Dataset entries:
____

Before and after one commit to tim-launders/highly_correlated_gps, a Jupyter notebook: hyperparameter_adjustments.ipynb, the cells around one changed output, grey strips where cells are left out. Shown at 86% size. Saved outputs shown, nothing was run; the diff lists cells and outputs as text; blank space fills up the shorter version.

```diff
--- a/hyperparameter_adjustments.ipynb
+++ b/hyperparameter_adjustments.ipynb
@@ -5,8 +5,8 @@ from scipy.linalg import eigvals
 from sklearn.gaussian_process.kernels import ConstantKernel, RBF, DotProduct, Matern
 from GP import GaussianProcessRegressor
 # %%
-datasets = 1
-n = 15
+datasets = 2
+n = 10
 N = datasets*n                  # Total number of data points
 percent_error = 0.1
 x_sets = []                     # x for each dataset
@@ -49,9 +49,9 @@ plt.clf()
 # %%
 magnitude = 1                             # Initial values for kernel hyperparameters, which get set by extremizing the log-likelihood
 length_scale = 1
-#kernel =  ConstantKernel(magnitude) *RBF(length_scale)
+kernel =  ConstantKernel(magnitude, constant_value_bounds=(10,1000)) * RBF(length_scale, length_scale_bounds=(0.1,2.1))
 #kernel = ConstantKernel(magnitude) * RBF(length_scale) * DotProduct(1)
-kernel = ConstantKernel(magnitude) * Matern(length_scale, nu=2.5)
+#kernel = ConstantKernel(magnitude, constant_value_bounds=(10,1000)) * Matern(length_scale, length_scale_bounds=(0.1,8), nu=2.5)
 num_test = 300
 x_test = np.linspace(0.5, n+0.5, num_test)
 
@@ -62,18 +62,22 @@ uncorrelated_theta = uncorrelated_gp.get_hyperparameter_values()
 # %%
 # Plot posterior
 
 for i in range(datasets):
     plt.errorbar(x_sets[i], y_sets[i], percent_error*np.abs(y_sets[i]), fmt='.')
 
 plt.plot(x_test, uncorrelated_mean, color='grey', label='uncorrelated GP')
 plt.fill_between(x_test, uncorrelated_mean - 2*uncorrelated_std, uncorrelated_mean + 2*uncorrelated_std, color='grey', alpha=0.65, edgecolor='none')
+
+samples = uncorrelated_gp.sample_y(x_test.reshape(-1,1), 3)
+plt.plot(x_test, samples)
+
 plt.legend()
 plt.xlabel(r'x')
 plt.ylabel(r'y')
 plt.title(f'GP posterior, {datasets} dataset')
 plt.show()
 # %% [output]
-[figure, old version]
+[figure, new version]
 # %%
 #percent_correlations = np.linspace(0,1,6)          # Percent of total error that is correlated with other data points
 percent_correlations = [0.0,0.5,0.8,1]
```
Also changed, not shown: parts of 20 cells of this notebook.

____

== Work instructions ==
All entries must be repeated exactly.

== Solved exercise ==
Before and after one commit to tim-launders/highly_correlated_gps, a Jupyter notebook: hyperparameter_adjustments.ipynb, the cells around one changed output, grey strips where cells are left out. Shown at 86% size. Saved outputs shown, nothing was run; the diff lists cells and outputs as text; blank space fills up the shorter version.

```diff
--- a/hyperparameter_adjustments.ipynb
+++ b/hyperparameter_adjustments.ipynb
@@ -5,8 +5,8 @@ from scipy.linalg import eigvals
 from sklearn.gaussian_process.kernels import ConstantKernel, RBF, DotProduct, Matern
 from GP import GaussianProcessRegressor
 # %%
-datasets = 1
-n = 15
+datasets = 2
+n = 10
 N = datasets*n                  # Total number of data points
 percent_error = 0.1
 x_sets = []                     # x for each dataset
@@ -49,9 +49,9 @@ plt.clf()
 # %%
 magnitude = 1                             # Initial values for kernel hyperparameters, which get set by extremizing the log-likelihood
 length_scale = 1
-#kernel =  ConstantKernel(magnitude) *RBF(length_scale)
+kernel =  ConstantKernel(magnitude, constant_value_bounds=(10,1000)) * RBF(length_scale, length_scale_bounds=(0.1,2.1))
 #kernel = ConstantKernel(magnitude) * RBF(length_scale) * DotProduct(1)
-kernel = ConstantKernel(magnitude) * Matern(length_scale, nu=2.5)
+#kernel = ConstantKernel(magnitude, constant_value_bounds=(10,1000)) * Matern(length_scale, length_scale_bounds=(0.1,8), nu=2.5)
 num_test = 300
 x_test = np.linspace(0.5, n+0.5, num_test)
 
@@ -62,18 +62,22 @@ uncorrelated_theta = uncorrelated_gp.get_hyperparameter_values()
 # %%
 # Plot posterior
 
 for i in range(datasets):
     plt.errorbar(x_sets[i], y_sets[i], percent_error*np.abs(y_sets[i]), fmt='.')
 
 plt.plot(x_test, uncorrelated_mean, color='grey', label='uncorrelated GP')
 plt.fill_between(x_test, uncorrelated_mean - 2*uncorrelated_std, uncorrelated_mean + 2*uncorrelated_std, color='grey', alpha=0.65, edgecolor='none')
+
+samples = uncorrelated_gp.sample_y(x_test.reshape(-1,1), 3)
+plt.plot(x_test, samples)
+
 plt.legend()
 plt.xlabel(r'x')
 plt.ylabel(r'y')
 plt.title(f'GP posterior, {datasets} dataset')
 plt.show()
 # %% [output]
-[figure, old version]
+[figure, new version]
 # %%
 #percent_correlations = np.linspace(0,1,6)          # Percent of total error that is correlated with other data points
 percent_correlations = [0.0,0.5,0.8,1]
```
Also changed, not shown: parts of 20 cells of this notebook.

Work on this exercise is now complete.